When you pay cash for a property, you are missing out on the opportunity to earn a rate of return on that cash. In the illustration below, Option 1 is to pay cash for a $200,000 house. Option 2 is to use $100,000 of cash, and a $100,000 mortgage. If you go with Option 1, you’d be losing money by giving up the ability to earn a rate of return in an outside investment (such as stocks, bonds or another real estate property). If you go with Option 2, you’d be losing money by paying interest. You’d lose money either way.
These are the two questions you could ask yourself in order to find out which option would cause you to lose the least amount of money:
- Question #1: What would be my after-tax interest rate if I used a mortgage? Mortgage interest may be tax deductible. For example, a 4.5% tax-deductible mortgage for someone in a 24% income tax bracket may only cost 3.42% after-tax (4.5% minus 24% tax benefit = 3.42% after-tax cost). For more details, please see my article called, When is Mortgage Interest Tax Deductible?
- Question #2: What would be my after-tax rate of return if I keep my cash invested? Please see a financial advisor for more details on this.
If your rate of return on investments is greater than the after-tax cost of a mortgage, it may make more sense for you to use a mortgage and keep your funds invested.

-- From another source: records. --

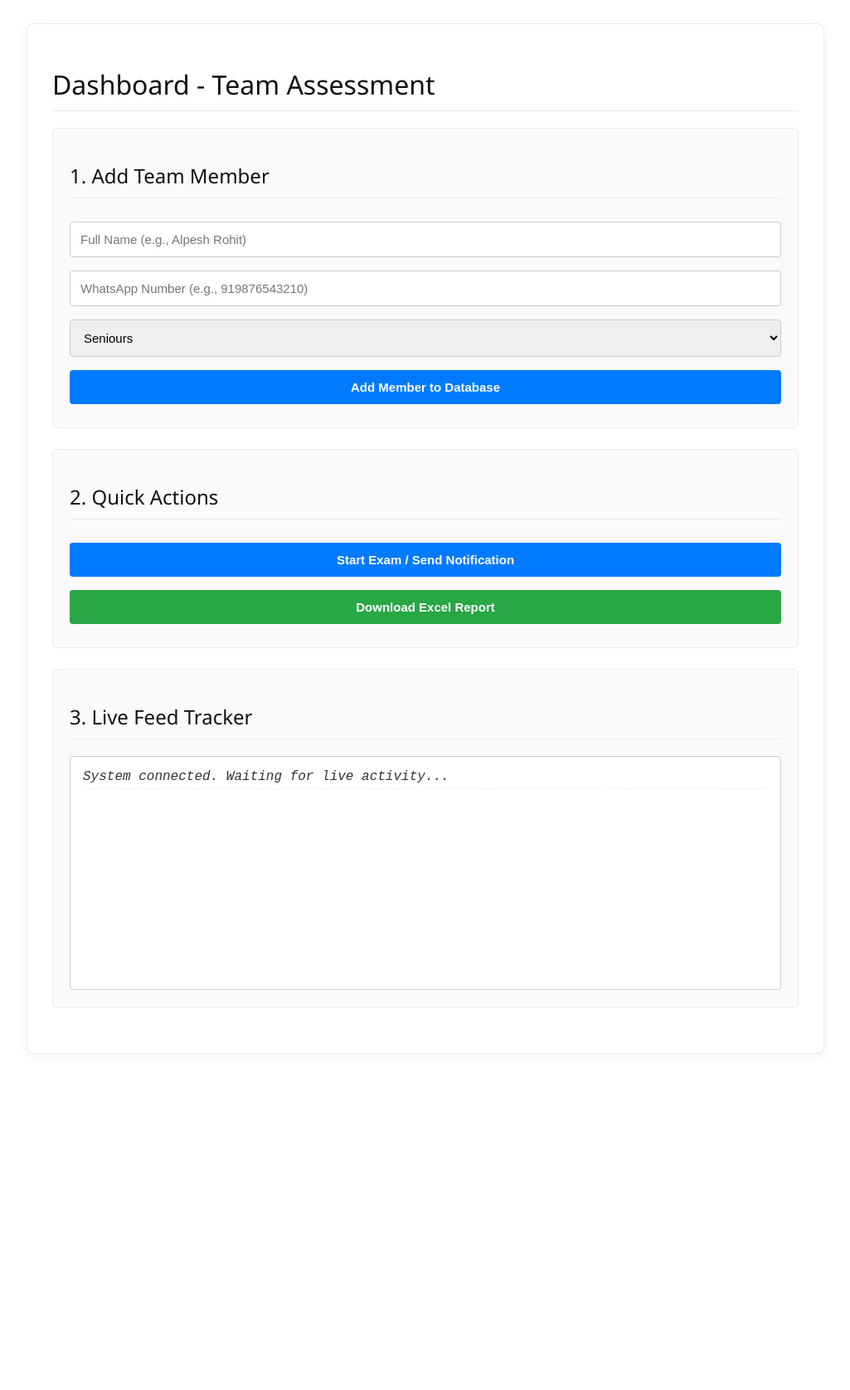
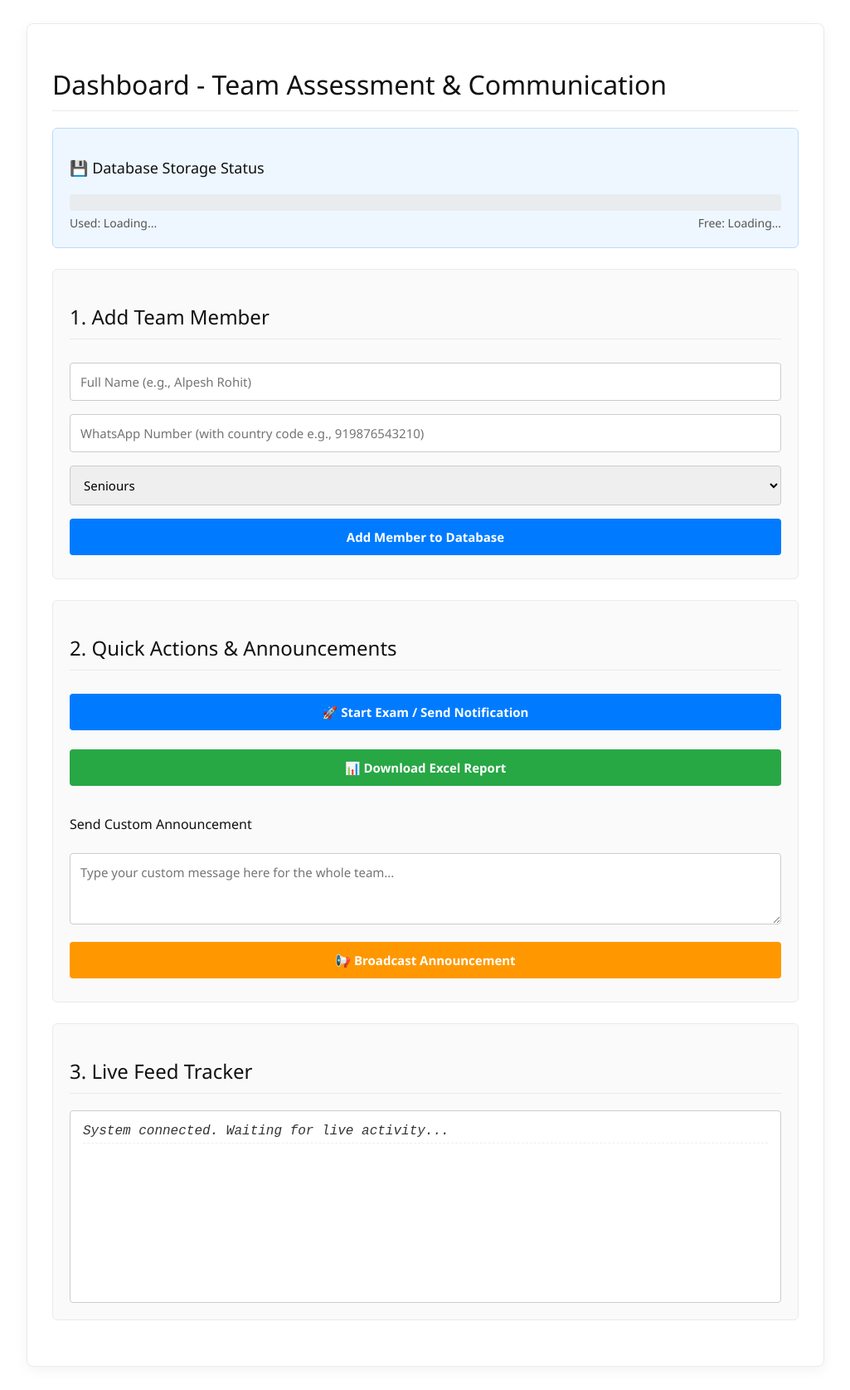
Before and after one commit to vijayved690-ux/sales-uic-quiz, a Flask app: page / in a window 1280 px wide. Shown: the whole page at 83% size, without its empty margins (127-1152 px from the left). Before the commit the page ends 1270 px from the top, so only its background shows below. Run offline with Flask 3, Linux system fonts and the light colour scheme; some libraries are stand-ins or nearby versions.

Commit message:
Update index.html

```diff
--- a/templates/index.html
+++ b/templates/index.html
@@ -20,12 +20,14 @@
             box-shadow: 0 4px 15px rgba(0,0,0,0.05);
             border: 1px solid #eaeaea;
         }
+        h1, h2, h3 {
+            color: #111111;
+            font-weight: 500;
+        }
         h1, h2 {
-            color: #111111;
             border-bottom: 1px solid #eaeaea;
             padding-bottom: 10px;
             margin-bottom: 20px;
-            font-weight: 500;
         }
         .box {
             border: 1px solid #eaeaea;
@@ -34,7 +36,7 @@
             border-radius: 6px;
             background-color: #fafafa;
         }
-        input, select, button {
+        input, select, button, textarea {
             padding: 12px;
             margin: 8px 0;
             width: 100%;
@@ -42,8 +44,9 @@
             border: 1px solid #cccccc;
             border-radius: 4px;
             font-size: 15px;
+            font-family: inherit;
         }
-        input:focus, select:focus {
+        input:focus, select:focus, textarea:focus {
             outline: none;
             border-color: #007bff;
             box-shadow: 0 0 5px rgba(0,123,255,0.2);
@@ -56,41 +59,70 @@
             font-weight: 600;
             transition: background-color 0.3s ease;
         }
-        button:hover {
-            background-color: #0056b3;
-        }
-        .btn-success {
-            background-color: #28a745;
-        }
-        .btn-success:hover {
-            background-color: #218838;
-        }
+        button:hover { background-color: #0056b3; }
+        .btn-success { background-color: #28a745; }
+        .btn-success:hover { background-color: #218838; }
+        .btn-warning { background-color: #ff9800; }
+        .btn-warning:hover { background-color: #e68a00; }
+
         #live-feed {
             background: #ffffff;
             color: #333333;
             padding: 15px;
-            height: 250px;
+            height: 200px;
             overflow-y: auto;
             font-family: 'Courier New', Courier, monospace;
             border: 1px solid #cccccc;
             border-radius: 4px;
         }
-        .feed-item {
-            margin-bottom: 8px;
-            border-bottom: 1px dashed #eee;
-            padding-bottom: 5px;
+        .feed-item { margin-bottom: 8px; border-bottom: 1px dashed #eee; padding-bottom: 5px; }
+
+        /* Storage Progress Bar Styles */
+        .storage-bar-bg {
+            background-color: #e9ecef;
+            border-radius: 4px;
+            height: 20px;
+            width: 100%;
+            overflow: hidden;
+            margin-top: 10px;
+        }
+        .storage-bar-fill {
+            background-color: #28a745;
+            height: 100%;
+            width: 0%;
+            transition: width 0.5s ease-in-out;
+        }
+        .storage-text {
+            font-size: 14px;
+            color: #555;
+            margin-top: 5px;
+            display: flex;
+            justify-content: space-between;
         }
     </style>
     <script src="https://cdnjs.cloudflare.com/ajax/libs/socket.io/4.0.1/socket.io.js"></script>
 </head>
 <body>
     <div class="container">
-        <h1>Dashboard - Team Assessment</h1>
+
+        <h1>Dashboard - Team Assessment & Communication</h1>
+
+        <!-- Storage Status Box -->
+        <div class="box" style="background-color: #eef7ff; border-color: #b8daff;">
+            <h2 style="border-bottom: none; margin-bottom: 0px; font-size: 18px;">💾 Database Storage Status</h2>
+            <div class="storage-bar-bg">
+                <div id="storage-fill" class="storage-bar-fill"></div>
+            </div>
+            <div class="storage-text">
+                <span id="storage-used">Used: Loading...</span>
+                <span id="storage-free">Free: Loading...</span>
+            </div>
+        </div>
 
         <div class="box">
             <h2>1. Add Team Member</h2>
             <input type="text" id="name" placeholder="Full Name (e.g., Alpesh Rohit)">
-            <input type="text" id="phone" placeholder="WhatsApp Number (e.g., 919876543210)">
+            <input type="text" id="phone" placeholder="WhatsApp Number (with country code e.g., 919876543210)">
             <select id="role">
                 <option value="Seniours">Seniours</option>
                 <option value="Buddies">Buddies</option>
@@ -99,9 +131,13 @@
         </div>
 
         <div class="box">
-            <h2>2. Quick Actions</h2>
-            <button onclick="triggerExam()">Start Exam / Send Notification</button>
-            <button class="btn-success" onclick="window.location.href='/export_excel'">Download Excel Report</button>
+            <h2>2. Quick Actions & Announcements</h2>
+            <button onclick="triggerExam()" style="margin-bottom: 15px;">🚀 Start Exam / Send Notification</button>
+            <button class="btn-success" onclick="window.location.href='/export_excel'" style="margin-bottom: 25px;">📊 Download Excel Report</button>
+
+            <h3 style="margin-top: 10px; font-size: 16px; border-bottom: none;">Send Custom Announcement</h3>
+            <textarea id="announcement_msg" rows="3" placeholder="Type your custom message here for the whole team..."></textarea>
+            <button class="btn-warning" onclick="sendAnnouncement()">📢 Broadcast Announcement</button>
         </div>
 
         <div class="box">
@@ -113,11 +149,40 @@
     </div>
 
     <script>
+        // Load Storage Stats
+        function loadStorageStats() {
+            fetch('/storage_stats')
+                .then(response => response.json())
+                .then(data => {
+                    if(data.status === "success") {
+                        document.getElementById('storage-used').innerText = `Used: ${data.used_mb} MB`;
+                        document.getElementById('storage-free').innerText = `Free: ${data.free_mb} MB / Total: ${data.total_mb} MB`;
+
+                        let fillBar = document.getElementById('storage-fill');
+                        fillBar.style.width = `${data.percent_used}%`;
+
+                        // Change color to red if storage is over 90%
+                        if(data.percent_used > 90) {
+                            fillBar.style.backgroundColor = '#dc3545';
+                        }
+                    }
+                })
+                .catch(err => console.error("Error loading storage stats: ", err));
+        }
+
+        // Run when page loads
+        window.onload = function() {
+            loadStorageStats();
+        };
+
         var socket = io();
         socket.on('live_update', function(data) {
             var feed = document.getElementById('live-feed');
             feed.innerHTML += "<div class='feed-item'>" + data.msg + "</div>";
             feed.scrollTop = feed.scrollHeight;
+
+            // Update storage stats slightly after every new message
+            setTimeout(loadStorageStats, 2000);
         });
 
         function addUser() {
@@ -148,6 +213,27 @@
                 .then(data => alert(data.message));
             }
         }
+
+        function sendAnnouncement() {
+            let msg = document.getElementById('announcement_msg').value;
+            if(!msg) {
+                alert("Please type a message first!");
+                return;
+            }
+
+            if(confirm("Are you sure you want to broadcast this message to everyone?")) {
+                fetch('/send_announcement', {
+                    method: 'POST',
+                    headers: {'Content-Type': 'application/json'},
+                    body: JSON.stringify({message: msg})
+                })
+                .then(res => res.json())
+                .then(data => {
+                    alert(data.message);
+                    document.getElementById('announcement_msg').value = '';
+                });
+            }
+        }
     </script>
 </body>
 </html>
```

Please contact me for more details, or if you’d like for me to run a cash vs. mortgage analysis for your situation.